## What is expected
Your task is to gather the lines below that hold the string "cont".

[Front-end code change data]
= Beginning of Section =
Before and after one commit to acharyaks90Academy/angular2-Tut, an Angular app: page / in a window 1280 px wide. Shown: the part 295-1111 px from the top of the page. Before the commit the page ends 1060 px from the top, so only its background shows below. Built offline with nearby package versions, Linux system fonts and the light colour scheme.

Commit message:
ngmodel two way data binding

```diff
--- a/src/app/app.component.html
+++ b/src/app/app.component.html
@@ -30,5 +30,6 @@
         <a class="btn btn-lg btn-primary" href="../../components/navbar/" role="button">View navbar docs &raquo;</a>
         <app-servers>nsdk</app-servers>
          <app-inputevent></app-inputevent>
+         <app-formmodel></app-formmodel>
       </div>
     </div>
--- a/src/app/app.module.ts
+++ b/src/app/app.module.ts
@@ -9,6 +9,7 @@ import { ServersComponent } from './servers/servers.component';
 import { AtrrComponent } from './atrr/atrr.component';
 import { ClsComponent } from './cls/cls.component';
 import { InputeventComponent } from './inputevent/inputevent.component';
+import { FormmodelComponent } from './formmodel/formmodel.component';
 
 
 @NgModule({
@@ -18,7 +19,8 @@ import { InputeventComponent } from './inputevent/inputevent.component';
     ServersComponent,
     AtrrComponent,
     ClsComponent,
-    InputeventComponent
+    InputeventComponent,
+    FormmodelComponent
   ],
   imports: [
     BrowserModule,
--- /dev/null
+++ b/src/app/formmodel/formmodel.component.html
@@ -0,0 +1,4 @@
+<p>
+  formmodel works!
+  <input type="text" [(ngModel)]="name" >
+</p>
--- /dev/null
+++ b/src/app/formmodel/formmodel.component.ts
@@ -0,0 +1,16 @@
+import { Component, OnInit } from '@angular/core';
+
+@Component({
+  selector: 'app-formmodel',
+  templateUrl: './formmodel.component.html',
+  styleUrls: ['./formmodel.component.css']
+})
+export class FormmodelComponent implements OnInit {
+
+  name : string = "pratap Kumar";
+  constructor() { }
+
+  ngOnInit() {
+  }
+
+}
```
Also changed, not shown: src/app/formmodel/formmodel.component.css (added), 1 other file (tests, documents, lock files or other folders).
= End of Section =
= Beginning of Section =
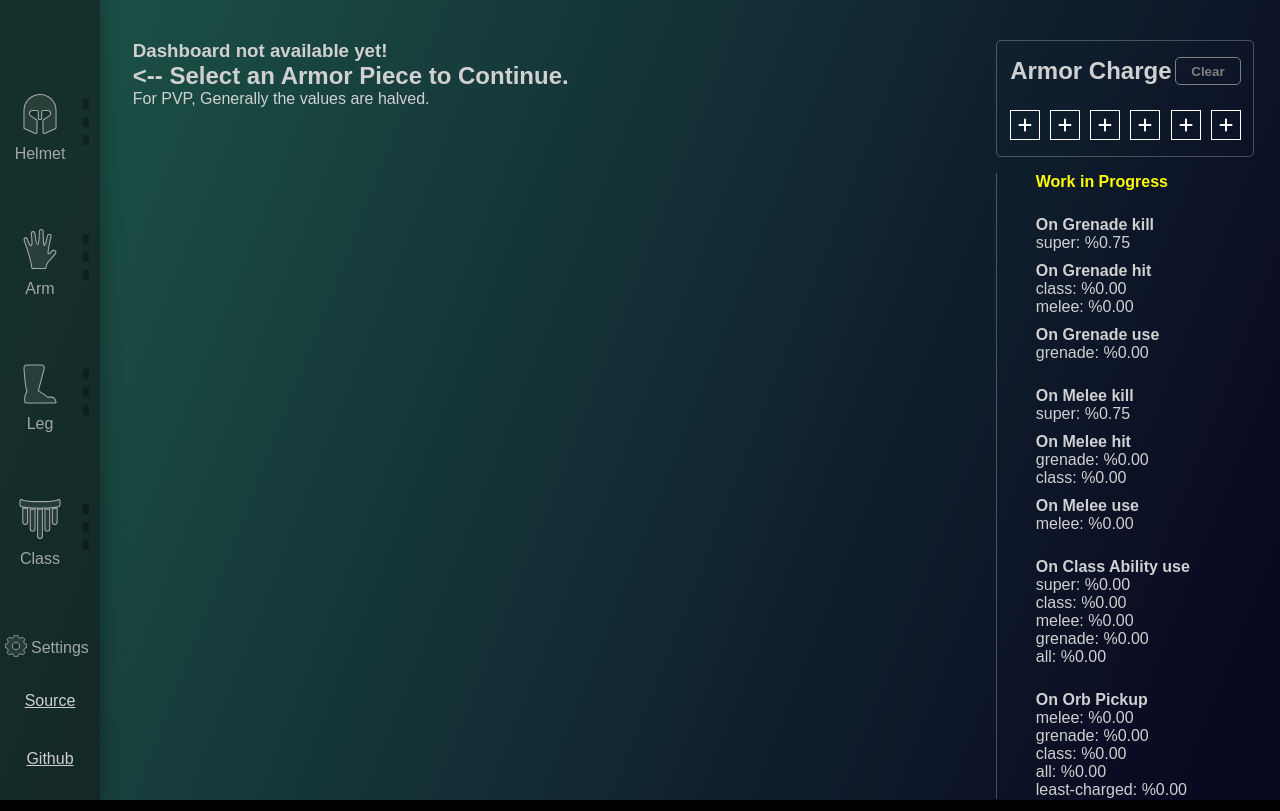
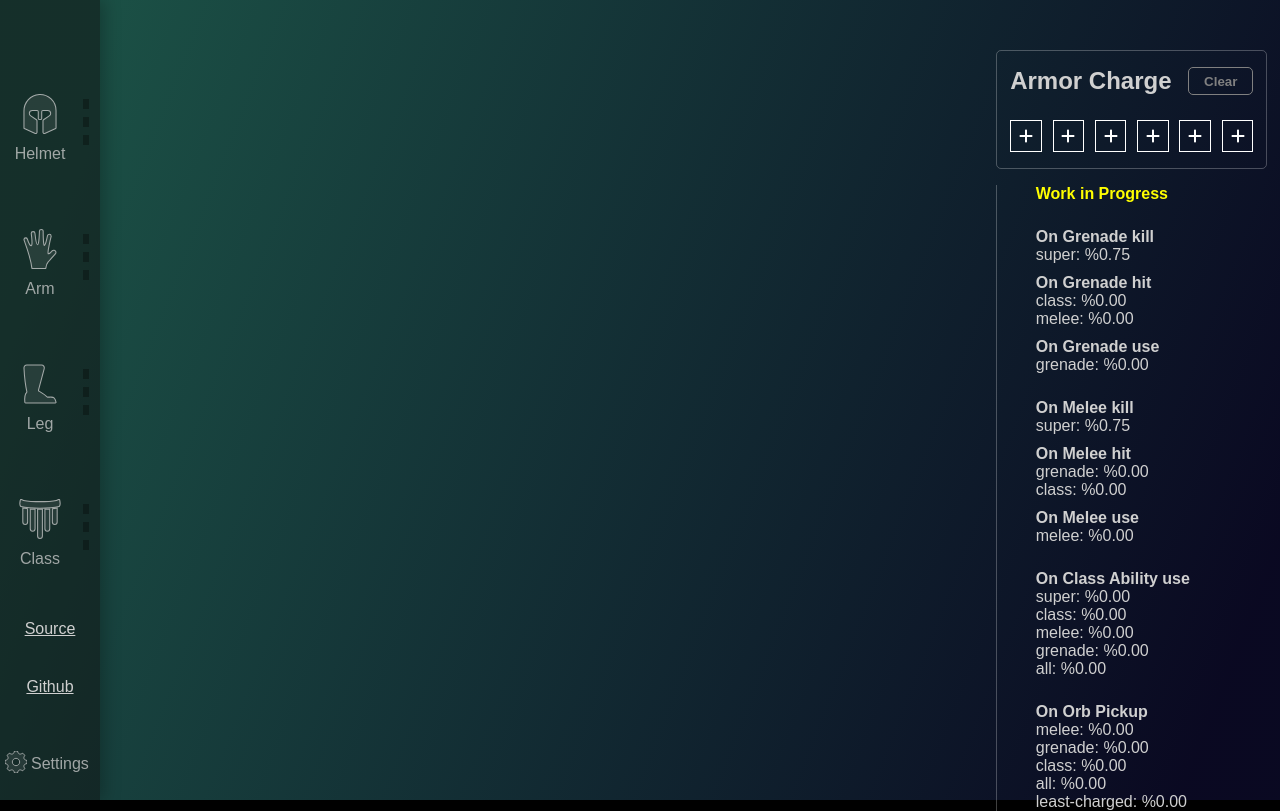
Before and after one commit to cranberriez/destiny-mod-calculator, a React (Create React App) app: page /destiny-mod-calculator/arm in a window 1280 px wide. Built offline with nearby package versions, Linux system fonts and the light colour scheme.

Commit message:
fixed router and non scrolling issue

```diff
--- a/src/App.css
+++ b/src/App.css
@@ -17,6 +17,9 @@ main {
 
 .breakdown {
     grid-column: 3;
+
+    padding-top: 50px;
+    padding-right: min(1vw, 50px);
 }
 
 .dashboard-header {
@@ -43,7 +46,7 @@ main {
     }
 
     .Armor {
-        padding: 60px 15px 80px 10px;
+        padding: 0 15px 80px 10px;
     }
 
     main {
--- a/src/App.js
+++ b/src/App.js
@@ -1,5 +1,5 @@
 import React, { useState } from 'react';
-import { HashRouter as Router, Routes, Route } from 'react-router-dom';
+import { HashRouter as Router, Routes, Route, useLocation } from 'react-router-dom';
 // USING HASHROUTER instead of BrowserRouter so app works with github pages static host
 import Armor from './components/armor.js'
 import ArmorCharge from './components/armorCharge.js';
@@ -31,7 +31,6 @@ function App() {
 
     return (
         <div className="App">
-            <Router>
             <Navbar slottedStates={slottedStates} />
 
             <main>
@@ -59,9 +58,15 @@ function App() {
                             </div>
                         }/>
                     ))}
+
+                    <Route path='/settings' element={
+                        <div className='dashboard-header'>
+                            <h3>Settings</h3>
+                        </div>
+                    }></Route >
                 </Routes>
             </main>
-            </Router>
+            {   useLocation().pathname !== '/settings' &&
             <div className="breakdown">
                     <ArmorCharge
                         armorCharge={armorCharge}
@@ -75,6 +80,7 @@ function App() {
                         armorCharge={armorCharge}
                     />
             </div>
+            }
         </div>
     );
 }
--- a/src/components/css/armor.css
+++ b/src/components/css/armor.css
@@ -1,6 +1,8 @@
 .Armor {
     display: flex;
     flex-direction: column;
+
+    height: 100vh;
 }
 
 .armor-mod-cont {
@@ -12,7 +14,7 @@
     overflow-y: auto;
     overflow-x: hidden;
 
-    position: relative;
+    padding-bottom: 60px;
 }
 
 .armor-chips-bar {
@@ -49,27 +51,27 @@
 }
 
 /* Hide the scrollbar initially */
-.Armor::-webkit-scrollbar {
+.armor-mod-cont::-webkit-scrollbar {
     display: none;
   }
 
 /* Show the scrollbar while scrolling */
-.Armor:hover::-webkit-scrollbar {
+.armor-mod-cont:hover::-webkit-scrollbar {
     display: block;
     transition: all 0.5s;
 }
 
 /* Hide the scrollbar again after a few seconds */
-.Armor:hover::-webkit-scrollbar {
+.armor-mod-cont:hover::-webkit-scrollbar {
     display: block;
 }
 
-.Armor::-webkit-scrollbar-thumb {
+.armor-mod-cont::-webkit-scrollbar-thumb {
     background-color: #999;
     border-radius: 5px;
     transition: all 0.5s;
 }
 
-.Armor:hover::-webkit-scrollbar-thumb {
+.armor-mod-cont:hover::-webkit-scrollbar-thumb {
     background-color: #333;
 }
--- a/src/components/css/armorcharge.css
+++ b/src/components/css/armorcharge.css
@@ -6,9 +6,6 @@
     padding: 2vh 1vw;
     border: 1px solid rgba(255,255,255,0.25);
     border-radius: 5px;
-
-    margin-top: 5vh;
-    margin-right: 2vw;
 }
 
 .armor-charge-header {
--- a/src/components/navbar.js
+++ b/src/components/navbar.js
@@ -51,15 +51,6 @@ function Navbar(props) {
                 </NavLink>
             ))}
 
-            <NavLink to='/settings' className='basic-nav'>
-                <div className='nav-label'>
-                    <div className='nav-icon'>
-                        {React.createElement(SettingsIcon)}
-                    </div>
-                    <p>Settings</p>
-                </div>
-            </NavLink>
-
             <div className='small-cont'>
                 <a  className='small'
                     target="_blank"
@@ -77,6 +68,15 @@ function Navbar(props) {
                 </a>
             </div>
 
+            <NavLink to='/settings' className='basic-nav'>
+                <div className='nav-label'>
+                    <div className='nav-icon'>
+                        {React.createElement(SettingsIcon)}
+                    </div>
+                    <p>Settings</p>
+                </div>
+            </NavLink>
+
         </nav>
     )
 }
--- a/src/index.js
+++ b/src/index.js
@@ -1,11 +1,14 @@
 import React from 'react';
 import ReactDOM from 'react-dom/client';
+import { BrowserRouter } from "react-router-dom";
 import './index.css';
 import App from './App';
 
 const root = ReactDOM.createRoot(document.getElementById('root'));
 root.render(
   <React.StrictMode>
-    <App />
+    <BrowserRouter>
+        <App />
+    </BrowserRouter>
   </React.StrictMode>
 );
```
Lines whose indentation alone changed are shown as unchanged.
= End of Section =
## Finished task
 .armor-mod-cont {
+.armor-mod-cont::-webkit-scrollbar {
+.armor-mod-cont:hover::-webkit-scrollbar {
+.armor-mod-cont:hover::-webkit-scrollbar {
+.armor-mod-cont::-webkit-scrollbar-thumb {
+.armor-mod-cont:hover::-webkit-scrollbar-thumb {
             <div className='small-cont'>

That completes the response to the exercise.